Practice your snapshot, wrist shot, and snapshot without fearing you’ll put a hole in the wall or garage door—get a shooting tarp that extends beyond the post so wide shots don’t damage your property. Aim for the holes in the corners and five-hole to work on your accuracy.
Stickhandle Like a Pro
Whether you’re a slick first-line center or a blue-line stalwart, you need to be able to keep the puck glued to your stick. Everyone needs to stickhandle, from evading stick checks in close to the opposing goalie to quickly getting the puck out of your zone.
Danglers are durable, lightweight tools that let players create infinite stick handling drills. Weave the puck in and out and regularly change the danglers positioning, so you need to keep your head up, just like you would in a game. The best danglers are built of high-strength steel shafts, so they’ll stand up to years of punishment from pucks and sticks.
Pass with Precision
As the coach always says, when it comes to moving up ice quickly, passing is always faster than skating. The leading equipment companies make passers that return the puck to you, so you can improve your passing accuracy or take one-timers by yourself.
These passers let you develop the soft hands necessary to cradle incoming passes. Work on your saucer passes and dishing the puck along the ice, and your teammates will love all the apples you set them up with.

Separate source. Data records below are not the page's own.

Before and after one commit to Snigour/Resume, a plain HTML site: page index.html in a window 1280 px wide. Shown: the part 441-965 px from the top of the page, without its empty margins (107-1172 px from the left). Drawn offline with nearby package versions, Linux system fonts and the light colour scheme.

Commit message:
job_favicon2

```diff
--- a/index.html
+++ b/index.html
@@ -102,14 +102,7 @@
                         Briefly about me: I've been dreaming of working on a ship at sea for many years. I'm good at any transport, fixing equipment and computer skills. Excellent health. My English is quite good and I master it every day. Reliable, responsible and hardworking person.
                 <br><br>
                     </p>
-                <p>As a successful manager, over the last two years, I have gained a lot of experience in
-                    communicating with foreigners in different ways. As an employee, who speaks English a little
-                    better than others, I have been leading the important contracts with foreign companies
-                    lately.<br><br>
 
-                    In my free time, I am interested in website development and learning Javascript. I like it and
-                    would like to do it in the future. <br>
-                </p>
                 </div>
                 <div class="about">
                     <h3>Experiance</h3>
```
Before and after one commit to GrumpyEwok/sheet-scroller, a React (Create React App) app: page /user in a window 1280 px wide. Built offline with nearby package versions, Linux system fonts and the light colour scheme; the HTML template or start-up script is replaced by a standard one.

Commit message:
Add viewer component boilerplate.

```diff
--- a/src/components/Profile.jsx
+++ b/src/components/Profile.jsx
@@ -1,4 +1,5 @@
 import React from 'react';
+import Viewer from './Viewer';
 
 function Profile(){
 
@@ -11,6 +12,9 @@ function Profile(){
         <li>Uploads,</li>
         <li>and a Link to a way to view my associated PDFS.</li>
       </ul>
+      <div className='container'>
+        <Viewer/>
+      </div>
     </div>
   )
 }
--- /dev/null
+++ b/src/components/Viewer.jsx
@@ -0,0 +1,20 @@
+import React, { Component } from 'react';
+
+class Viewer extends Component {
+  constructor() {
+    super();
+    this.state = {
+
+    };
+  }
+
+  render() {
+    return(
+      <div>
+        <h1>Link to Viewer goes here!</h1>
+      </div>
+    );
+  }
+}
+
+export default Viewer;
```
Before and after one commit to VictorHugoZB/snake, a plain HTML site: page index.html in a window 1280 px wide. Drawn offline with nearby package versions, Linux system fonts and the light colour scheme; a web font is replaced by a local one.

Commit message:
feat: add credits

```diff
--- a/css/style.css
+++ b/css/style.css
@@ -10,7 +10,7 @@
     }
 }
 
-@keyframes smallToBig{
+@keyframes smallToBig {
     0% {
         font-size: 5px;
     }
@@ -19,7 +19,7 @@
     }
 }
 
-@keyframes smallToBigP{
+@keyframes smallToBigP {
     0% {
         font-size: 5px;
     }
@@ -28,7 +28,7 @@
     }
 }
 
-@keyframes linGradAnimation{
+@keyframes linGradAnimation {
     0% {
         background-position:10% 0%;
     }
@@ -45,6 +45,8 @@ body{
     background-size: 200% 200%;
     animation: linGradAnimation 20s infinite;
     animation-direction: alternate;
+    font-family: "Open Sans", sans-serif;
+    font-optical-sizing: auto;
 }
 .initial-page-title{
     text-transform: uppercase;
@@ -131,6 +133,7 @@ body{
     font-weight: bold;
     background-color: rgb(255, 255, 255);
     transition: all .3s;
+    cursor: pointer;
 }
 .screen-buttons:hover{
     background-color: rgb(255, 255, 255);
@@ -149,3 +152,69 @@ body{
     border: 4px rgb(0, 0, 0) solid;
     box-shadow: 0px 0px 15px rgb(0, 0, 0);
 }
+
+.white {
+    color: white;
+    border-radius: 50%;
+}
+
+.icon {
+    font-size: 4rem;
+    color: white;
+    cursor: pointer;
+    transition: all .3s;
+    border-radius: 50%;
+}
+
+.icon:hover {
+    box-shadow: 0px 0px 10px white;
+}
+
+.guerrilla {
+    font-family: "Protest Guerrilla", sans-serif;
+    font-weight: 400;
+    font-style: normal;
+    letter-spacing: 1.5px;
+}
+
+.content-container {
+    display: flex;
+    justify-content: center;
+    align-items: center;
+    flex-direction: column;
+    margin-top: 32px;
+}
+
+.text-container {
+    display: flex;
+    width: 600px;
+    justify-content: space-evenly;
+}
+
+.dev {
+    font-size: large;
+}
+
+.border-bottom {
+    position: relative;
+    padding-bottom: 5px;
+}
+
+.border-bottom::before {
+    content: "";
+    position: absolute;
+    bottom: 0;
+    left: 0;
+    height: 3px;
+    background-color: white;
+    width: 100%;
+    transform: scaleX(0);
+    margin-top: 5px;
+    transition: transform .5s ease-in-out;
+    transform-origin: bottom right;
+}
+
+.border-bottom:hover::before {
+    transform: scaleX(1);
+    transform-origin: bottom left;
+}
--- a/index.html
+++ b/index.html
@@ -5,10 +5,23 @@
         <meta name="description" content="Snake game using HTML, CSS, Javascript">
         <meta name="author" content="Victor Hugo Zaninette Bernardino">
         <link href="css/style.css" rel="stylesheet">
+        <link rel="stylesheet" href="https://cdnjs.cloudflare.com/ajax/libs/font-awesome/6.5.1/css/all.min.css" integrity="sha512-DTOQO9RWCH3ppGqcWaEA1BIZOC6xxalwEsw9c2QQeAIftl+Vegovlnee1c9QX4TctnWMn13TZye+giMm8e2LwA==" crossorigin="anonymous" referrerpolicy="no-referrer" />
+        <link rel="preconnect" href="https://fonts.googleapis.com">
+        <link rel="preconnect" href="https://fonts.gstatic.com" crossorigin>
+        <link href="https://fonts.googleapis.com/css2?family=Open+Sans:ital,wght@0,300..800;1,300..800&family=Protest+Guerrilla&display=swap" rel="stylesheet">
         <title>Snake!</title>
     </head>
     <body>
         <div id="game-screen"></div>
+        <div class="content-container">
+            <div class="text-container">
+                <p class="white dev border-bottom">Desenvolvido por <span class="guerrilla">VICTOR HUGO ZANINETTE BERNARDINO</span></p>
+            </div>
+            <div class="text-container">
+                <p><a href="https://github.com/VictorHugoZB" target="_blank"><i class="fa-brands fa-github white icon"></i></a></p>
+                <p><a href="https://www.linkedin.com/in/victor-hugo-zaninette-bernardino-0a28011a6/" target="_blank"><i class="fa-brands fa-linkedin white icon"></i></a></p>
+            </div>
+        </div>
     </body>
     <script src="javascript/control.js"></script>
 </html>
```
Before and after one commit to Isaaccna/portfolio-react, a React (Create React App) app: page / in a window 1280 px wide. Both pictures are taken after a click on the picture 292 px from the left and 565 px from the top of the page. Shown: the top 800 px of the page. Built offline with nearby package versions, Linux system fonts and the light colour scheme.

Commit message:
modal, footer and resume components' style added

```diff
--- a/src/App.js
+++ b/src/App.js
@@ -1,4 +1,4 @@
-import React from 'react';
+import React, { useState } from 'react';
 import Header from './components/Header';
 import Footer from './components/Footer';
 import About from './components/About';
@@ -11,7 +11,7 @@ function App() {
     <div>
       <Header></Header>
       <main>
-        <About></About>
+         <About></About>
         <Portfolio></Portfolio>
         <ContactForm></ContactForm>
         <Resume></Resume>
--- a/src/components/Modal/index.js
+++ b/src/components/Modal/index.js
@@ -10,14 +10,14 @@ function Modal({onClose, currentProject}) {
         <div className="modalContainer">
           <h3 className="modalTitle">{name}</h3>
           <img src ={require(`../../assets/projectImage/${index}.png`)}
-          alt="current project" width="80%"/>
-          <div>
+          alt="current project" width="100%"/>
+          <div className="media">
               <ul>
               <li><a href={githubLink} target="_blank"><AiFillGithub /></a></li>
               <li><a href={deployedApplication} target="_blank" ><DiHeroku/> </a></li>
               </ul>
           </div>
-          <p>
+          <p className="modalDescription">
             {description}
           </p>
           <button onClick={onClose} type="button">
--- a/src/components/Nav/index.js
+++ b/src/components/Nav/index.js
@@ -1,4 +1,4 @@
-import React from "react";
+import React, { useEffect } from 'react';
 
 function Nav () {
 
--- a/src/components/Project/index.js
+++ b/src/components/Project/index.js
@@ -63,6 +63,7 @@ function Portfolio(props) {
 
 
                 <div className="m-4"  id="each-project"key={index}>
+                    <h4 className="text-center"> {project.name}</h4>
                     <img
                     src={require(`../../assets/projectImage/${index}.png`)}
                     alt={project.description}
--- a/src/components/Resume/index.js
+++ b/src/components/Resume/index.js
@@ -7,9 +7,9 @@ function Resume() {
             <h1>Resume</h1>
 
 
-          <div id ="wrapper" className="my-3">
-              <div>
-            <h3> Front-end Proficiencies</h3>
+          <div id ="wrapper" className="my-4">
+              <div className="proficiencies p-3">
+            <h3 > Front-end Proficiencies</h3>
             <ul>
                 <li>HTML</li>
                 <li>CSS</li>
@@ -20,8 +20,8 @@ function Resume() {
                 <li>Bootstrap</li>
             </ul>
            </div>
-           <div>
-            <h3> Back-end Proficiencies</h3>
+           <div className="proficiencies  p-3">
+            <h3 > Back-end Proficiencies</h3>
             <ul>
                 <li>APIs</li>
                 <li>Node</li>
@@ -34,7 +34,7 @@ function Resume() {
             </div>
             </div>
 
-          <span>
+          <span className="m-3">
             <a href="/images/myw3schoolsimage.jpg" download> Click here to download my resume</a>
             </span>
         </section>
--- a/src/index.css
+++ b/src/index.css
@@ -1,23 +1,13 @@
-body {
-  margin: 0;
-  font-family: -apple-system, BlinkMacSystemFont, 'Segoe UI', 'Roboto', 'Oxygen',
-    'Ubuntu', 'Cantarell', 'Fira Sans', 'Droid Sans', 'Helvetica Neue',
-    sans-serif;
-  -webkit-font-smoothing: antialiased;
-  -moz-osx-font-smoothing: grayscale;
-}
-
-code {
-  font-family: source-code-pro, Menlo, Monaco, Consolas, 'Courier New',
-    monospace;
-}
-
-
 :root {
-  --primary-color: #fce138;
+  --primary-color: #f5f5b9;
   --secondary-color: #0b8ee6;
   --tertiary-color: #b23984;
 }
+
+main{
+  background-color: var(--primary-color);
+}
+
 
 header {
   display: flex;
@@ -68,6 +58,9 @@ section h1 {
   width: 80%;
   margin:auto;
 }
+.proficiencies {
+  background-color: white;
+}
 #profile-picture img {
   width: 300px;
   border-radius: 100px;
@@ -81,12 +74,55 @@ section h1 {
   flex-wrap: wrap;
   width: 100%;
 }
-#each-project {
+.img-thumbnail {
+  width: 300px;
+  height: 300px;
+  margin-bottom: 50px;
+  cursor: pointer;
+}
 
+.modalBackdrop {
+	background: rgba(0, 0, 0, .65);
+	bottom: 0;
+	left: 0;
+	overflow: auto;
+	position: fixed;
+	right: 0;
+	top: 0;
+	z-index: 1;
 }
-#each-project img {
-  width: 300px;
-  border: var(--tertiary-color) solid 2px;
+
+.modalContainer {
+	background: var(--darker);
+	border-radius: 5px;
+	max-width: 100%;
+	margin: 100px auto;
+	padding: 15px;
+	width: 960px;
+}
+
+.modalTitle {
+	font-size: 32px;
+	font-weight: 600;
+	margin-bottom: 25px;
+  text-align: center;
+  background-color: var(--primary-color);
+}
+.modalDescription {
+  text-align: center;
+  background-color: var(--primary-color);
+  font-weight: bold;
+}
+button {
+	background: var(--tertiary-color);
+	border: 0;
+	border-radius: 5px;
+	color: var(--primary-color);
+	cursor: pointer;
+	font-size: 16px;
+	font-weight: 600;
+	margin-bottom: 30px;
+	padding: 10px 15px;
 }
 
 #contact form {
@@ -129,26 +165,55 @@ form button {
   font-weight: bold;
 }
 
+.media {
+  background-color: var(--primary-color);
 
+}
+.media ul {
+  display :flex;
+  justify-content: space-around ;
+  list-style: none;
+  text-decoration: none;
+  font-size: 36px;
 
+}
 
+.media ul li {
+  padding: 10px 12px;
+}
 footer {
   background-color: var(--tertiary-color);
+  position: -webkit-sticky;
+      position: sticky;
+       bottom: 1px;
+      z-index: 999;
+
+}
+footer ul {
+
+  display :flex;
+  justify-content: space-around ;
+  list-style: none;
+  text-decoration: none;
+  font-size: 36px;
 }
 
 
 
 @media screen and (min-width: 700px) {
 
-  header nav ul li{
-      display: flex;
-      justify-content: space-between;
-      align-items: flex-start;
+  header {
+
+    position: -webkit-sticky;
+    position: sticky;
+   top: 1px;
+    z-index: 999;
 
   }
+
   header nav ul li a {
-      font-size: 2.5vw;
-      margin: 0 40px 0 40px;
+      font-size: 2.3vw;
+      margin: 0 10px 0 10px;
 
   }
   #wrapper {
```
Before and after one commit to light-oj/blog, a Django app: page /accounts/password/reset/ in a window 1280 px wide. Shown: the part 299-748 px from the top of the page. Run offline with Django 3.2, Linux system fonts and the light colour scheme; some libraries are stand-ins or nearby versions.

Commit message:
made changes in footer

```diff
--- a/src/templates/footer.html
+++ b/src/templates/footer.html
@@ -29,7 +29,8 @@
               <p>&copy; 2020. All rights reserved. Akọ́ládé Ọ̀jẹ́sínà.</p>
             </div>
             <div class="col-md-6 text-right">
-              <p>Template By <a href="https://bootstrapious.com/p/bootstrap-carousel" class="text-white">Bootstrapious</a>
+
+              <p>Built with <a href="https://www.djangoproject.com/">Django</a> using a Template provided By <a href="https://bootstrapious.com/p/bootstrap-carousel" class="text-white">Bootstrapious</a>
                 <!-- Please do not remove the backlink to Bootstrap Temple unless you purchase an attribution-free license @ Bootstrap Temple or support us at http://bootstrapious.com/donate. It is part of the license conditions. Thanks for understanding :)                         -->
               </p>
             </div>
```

There was a time when even pro ice hockey players used to stumble into training after taking months off, but that time is over. Whether you’re an ambitious player trying to make it into the big leagues one day or a fanatic playing for the love of the game, today’s home training tools are fun, they simulate real, on-ice scenarios and they’ll make you a much better ice hockey player when you don’t have access to a rink.